Features from Jay Electronica on “Jesus Lord”, Young Thug on “Remote Control”, Lil Baby on “Hurricane” and Baby Keem on “Praise God” are all standout performances from the artists and for Kanye’s catalog as a whole.
Beats like “Believe What I Say”, “New Again”, and “Praise God” are all on par with the best production of any Kanye album, artfully blending both original Kanye elements with new themes and styles.
The lowlights are not unforgivable but, most frustratingly, seem obvious and low hanging. “Tell The Vision” is an unnecessary, standalone Pop Smoke feature that is completely jarring in the tracklist and sounds like it was recorded on a phone.
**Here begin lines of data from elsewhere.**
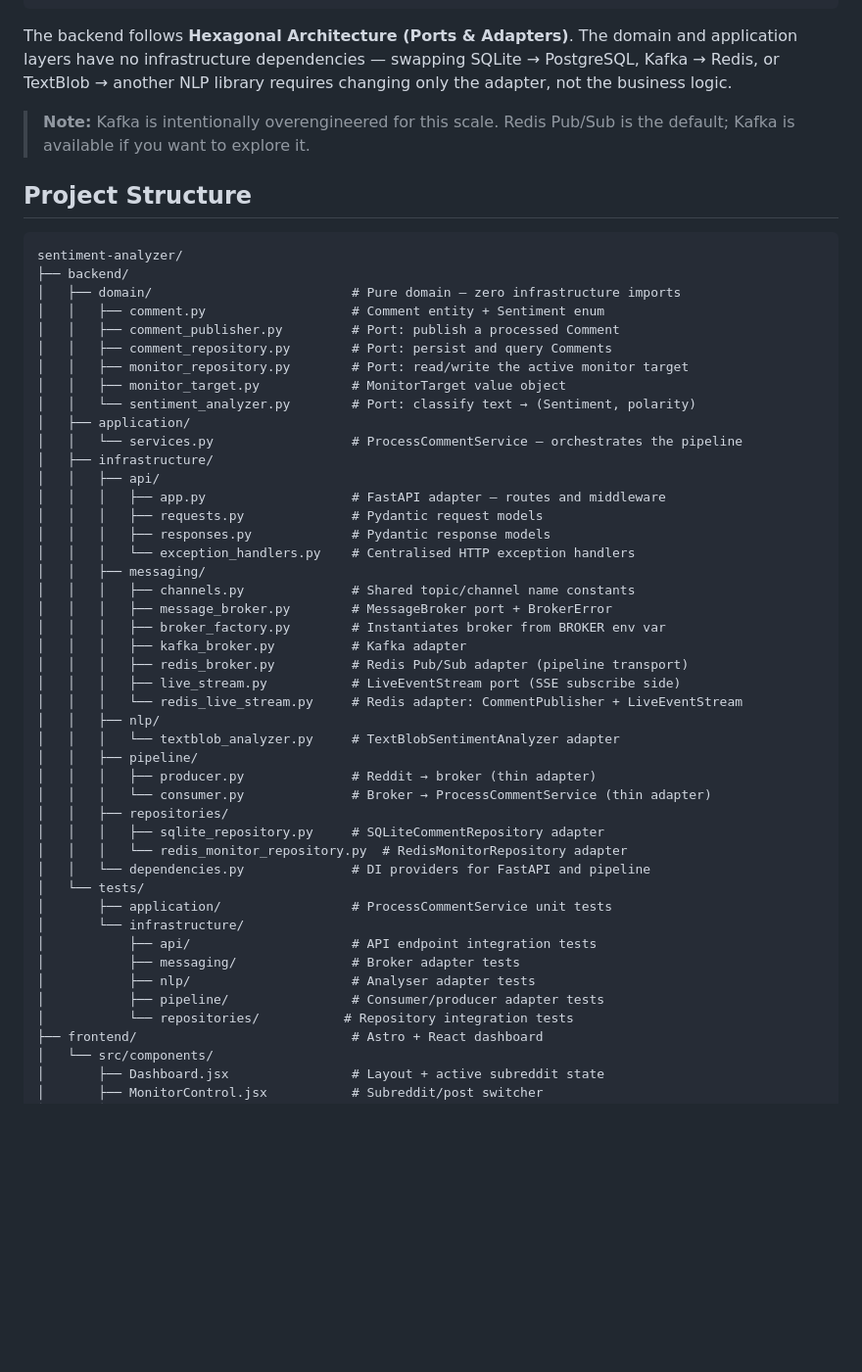
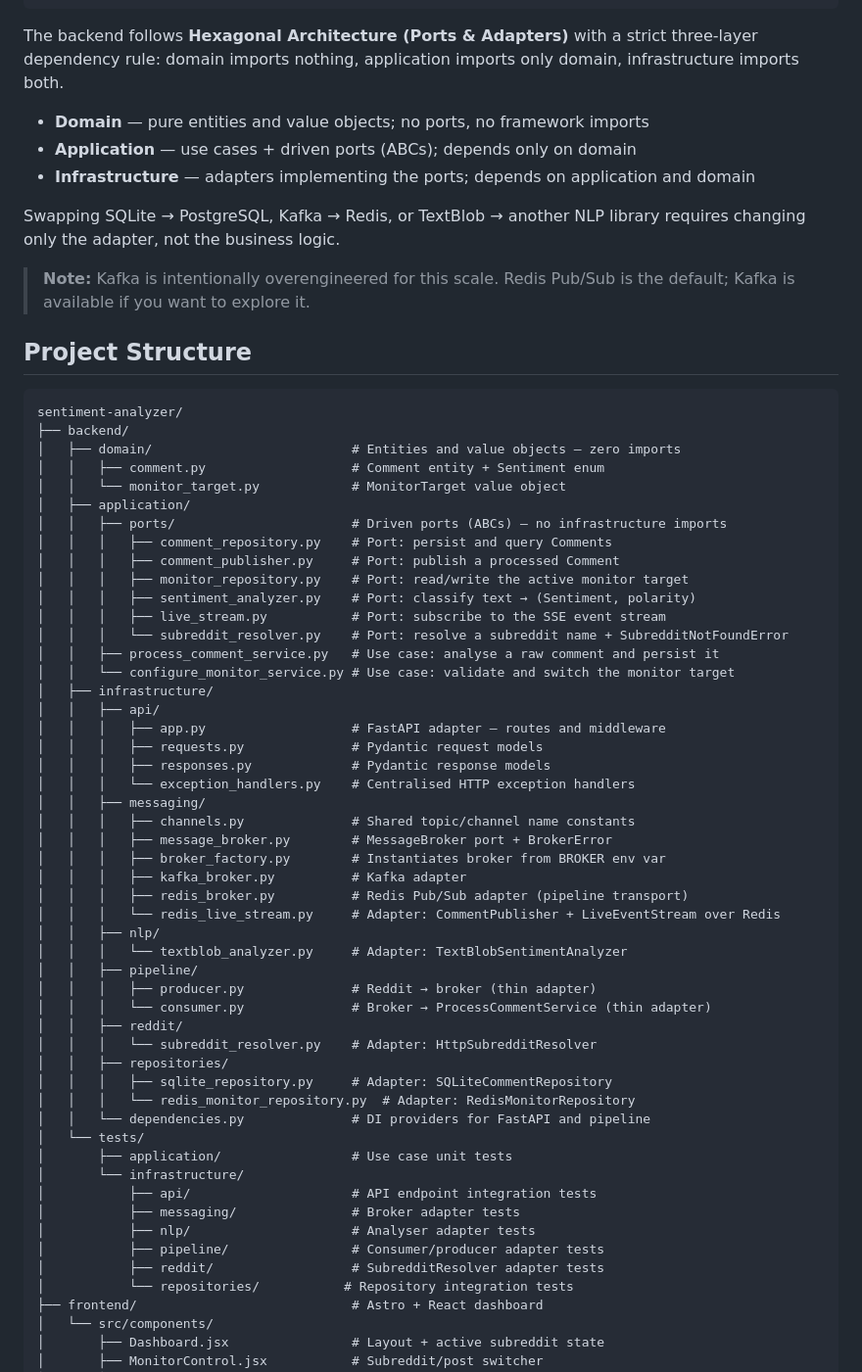
Before and after one commit to sharem/sentiment-analyzer, a Markdown page: README.md, the part around one of its changes. Shown at 98% size. GitHub-like rendering; blank space fills up the shorter version.

Commit message:
chore: Update README.MD

````diff
--- a/README.md
+++ b/README.md
@@ -16,7 +16,13 @@ Reddit API → Producer → [reddit-comments topic] → Consumer → SQLite
                                             FastAPI /api/stream → Browser (SSE)
 ```
 
-The backend follows **Hexagonal Architecture (Ports & Adapters)**. The domain and application layers have no infrastructure dependencies — swapping SQLite → PostgreSQL, Kafka → Redis, or TextBlob → another NLP library requires changing only the adapter, not the business logic.
+The backend follows **Hexagonal Architecture (Ports & Adapters)** with a strict three-layer dependency rule: domain imports nothing, application imports only domain, infrastructure imports both.
+
+- **Domain** — pure entities and value objects; no ports, no framework imports
+- **Application** — use cases + driven ports (ABCs); depends only on domain
+- **Infrastructure** — adapters implementing the ports; depends on application and domain
+
+Swapping SQLite → PostgreSQL, Kafka → Redis, or TextBlob → another NLP library requires changing only the adapter, not the business logic.
 
 > **Note:** Kafka is intentionally overengineered for this scale. Redis Pub/Sub is the default; Kafka is available if you want to explore it.
 
@@ -25,15 +31,19 @@ The backend follows **Hexagonal Architecture (Ports & Adapters)**. The domain an
 ```
 sentiment-analyzer/
 ├── backend/
-│   ├── domain/                          # Pure domain — zero infrastructure imports
+│   ├── domain/                          # Entities and value objects — zero imports
 │   │   ├── comment.py                   # Comment entity + Sentiment enum
-│   │   ├── comment_publisher.py         # Port: publish a processed Comment
-│   │   ├── comment_repository.py        # Port: persist and query Comments
-│   │   ├── monitor_repository.py        # Port: read/write the active monitor target
-│   │   ├── monitor_target.py            # MonitorTarget value object
-│   │   └── sentiment_analyzer.py        # Port: classify text → (Sentiment, polarity)
+│   │   └── monitor_target.py            # MonitorTarget value object
 │   ├── application/
-│   │   └── services.py                  # ProcessCommentService — orchestrates the pipeline
+│   │   ├── ports/                       # Driven ports (ABCs) — no infrastructure imports
+│   │   │   ├── comment_repository.py    # Port: persist and query Comments
+│   │   │   ├── comment_publisher.py     # Port: publish a processed Comment
+│   │   │   ├── monitor_repository.py    # Port: read/write the active monitor target
+│   │   │   ├── sentiment_analyzer.py    # Port: classify text → (Sentiment, polarity)
+│   │   │   ├── live_stream.py           # Port: subscribe to the SSE event stream
+│   │   │   └── subreddit_resolver.py    # Port: resolve a subreddit name + SubredditNotFoundError
+│   │   ├── process_comment_service.py   # Use case: analyse a raw comment and persist it
+│   │   └── configure_monitor_service.py # Use case: validate and switch the monitor target
 │   ├── infrastructure/
 │   │   ├── api/
 │   │   │   ├── app.py                   # FastAPI adapter — routes and middleware
@@ -46,24 +56,26 @@ sentiment-analyzer/
 │   │   │   ├── broker_factory.py        # Instantiates broker from BROKER env var
 │   │   │   ├── kafka_broker.py          # Kafka adapter
 │   │   │   ├── redis_broker.py          # Redis Pub/Sub adapter (pipeline transport)
-│   │   │   ├── live_stream.py           # LiveEventStream port (SSE subscribe side)
-│   │   │   └── redis_live_stream.py     # Redis adapter: CommentPublisher + LiveEventStream
+│   │   │   └── redis_live_stream.py     # Adapter: CommentPublisher + LiveEventStream over Redis
 │   │   ├── nlp/
-│   │   │   └── textblob_analyzer.py     # TextBlobSentimentAnalyzer adapter
+│   │   │   └── textblob_analyzer.py     # Adapter: TextBlobSentimentAnalyzer
 │   │   ├── pipeline/
 │   │   │   ├── producer.py              # Reddit → broker (thin adapter)
 │   │   │   └── consumer.py              # Broker → ProcessCommentService (thin adapter)
+│   │   ├── reddit/
+│   │   │   └── subreddit_resolver.py    # Adapter: HttpSubredditResolver
 │   │   ├── repositories/
-│   │   │   ├── sqlite_repository.py     # SQLiteCommentRepository adapter
-│   │   │   └── redis_monitor_repository.py  # RedisMonitorRepository adapter
+│   │   │   ├── sqlite_repository.py     # Adapter: SQLiteCommentRepository
+│   │   │   └── redis_monitor_repository.py  # Adapter: RedisMonitorRepository
 │   │   └── dependencies.py              # DI providers for FastAPI and pipeline
 │   └── tests/
-│       ├── application/                 # ProcessCommentService unit tests
+│       ├── application/                 # Use case unit tests
 │       └── infrastructure/
 │           ├── api/                     # API endpoint integration tests
 │           ├── messaging/               # Broker adapter tests
 │           ├── nlp/                     # Analyser adapter tests
 │           ├── pipeline/                # Consumer/producer adapter tests
+│           ├── reddit/                  # SubredditResolver adapter tests
 │           └── repositories/           # Repository integration tests
 ├── frontend/                            # Astro + React dashboard
 │   └── src/components/
````
Also changed, not shown: other parts of README.md (+19 -8 lines).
The omission of several spoken word parts from Donda West featured in the earlier listenings are disappointing and leave the remaining spoken word elements confusing and unexplained. Speaking of confusion, the entire album is edited of profanity despite several verses being significantly and distractingly altered. While I understand Kanye’s opposition to profanity, the removal of it seems pointless relative to just releasing an explicit and edited album. This also circles back to the tracklisting issue; this album could have easily been a double album, with the downtempo tracks on one side and the hype tracks on the other, and I really can’t see a reason why it shouldn’t have been, with the exception of it being rushed to market.
These complaints aside, I am glad Mr. West is back (and might be getting back together with Kim Kardashian). He is simply far too unique and talented of a figure to not be present in the hip hop scene. I rate “Donda” 4 out of 5 stars in its current iteration, and 4.5 of 5 with a tweaked tracklist.